### Task brief
Lift every line from the entries that includes the word "color".

### Edit tracking data
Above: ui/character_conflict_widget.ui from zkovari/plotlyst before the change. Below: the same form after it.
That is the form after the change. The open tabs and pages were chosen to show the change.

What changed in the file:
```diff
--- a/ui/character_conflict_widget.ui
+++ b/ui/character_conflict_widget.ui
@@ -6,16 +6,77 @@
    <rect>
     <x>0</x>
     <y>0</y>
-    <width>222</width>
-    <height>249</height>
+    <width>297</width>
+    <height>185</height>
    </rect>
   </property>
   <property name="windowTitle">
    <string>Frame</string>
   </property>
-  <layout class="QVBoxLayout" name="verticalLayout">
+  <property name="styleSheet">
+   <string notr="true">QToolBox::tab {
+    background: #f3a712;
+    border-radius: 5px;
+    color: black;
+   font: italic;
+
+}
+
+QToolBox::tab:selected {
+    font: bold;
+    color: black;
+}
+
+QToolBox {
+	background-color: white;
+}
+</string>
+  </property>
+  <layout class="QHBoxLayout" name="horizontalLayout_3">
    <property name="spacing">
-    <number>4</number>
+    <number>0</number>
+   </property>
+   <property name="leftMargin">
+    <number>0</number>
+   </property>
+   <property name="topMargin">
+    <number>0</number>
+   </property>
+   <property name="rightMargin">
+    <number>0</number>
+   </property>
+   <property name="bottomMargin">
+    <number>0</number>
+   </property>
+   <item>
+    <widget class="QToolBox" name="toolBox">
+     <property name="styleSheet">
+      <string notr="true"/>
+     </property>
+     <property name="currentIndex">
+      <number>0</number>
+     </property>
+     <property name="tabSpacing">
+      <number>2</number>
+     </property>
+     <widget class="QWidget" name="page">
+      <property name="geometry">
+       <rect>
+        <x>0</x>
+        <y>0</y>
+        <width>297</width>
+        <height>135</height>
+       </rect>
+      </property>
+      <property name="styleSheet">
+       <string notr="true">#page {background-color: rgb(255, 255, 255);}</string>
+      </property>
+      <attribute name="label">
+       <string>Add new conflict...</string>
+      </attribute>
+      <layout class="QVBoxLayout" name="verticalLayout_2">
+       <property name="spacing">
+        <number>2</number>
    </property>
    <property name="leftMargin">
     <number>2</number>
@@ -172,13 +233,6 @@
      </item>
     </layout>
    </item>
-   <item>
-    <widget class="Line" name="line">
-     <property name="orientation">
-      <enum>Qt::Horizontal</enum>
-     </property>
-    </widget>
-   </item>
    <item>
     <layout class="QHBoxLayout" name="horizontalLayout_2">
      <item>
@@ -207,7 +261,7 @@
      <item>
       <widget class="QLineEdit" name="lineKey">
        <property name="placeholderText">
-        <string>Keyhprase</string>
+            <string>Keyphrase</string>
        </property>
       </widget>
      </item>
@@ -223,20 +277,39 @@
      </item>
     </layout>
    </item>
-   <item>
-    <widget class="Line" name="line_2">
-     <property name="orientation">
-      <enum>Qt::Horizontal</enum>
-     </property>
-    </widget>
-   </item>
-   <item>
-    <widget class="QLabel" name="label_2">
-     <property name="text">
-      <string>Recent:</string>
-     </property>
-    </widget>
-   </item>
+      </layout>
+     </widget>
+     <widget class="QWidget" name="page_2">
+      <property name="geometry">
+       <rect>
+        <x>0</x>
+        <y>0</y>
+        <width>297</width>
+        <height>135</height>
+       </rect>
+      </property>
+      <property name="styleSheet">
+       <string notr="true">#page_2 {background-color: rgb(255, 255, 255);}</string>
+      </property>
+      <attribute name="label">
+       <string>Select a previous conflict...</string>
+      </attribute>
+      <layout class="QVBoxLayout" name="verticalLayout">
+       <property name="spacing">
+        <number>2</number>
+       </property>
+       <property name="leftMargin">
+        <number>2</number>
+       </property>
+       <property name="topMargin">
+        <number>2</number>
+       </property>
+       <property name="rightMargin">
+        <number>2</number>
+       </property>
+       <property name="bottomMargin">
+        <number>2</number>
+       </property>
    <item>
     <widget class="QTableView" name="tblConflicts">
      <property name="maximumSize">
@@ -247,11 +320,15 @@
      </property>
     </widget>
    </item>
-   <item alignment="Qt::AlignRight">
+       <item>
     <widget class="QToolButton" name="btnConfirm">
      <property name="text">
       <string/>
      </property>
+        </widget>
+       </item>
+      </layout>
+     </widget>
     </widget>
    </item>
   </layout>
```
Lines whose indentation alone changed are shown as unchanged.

### Answer box
+    color: black;
+    color: black;
+	background-color: white;
+       <string notr="true">#page {background-color: rgb(255, 255, 255);}</string>
+       <string notr="true">#page_2 {background-color: rgb(255, 255, 255);}</string>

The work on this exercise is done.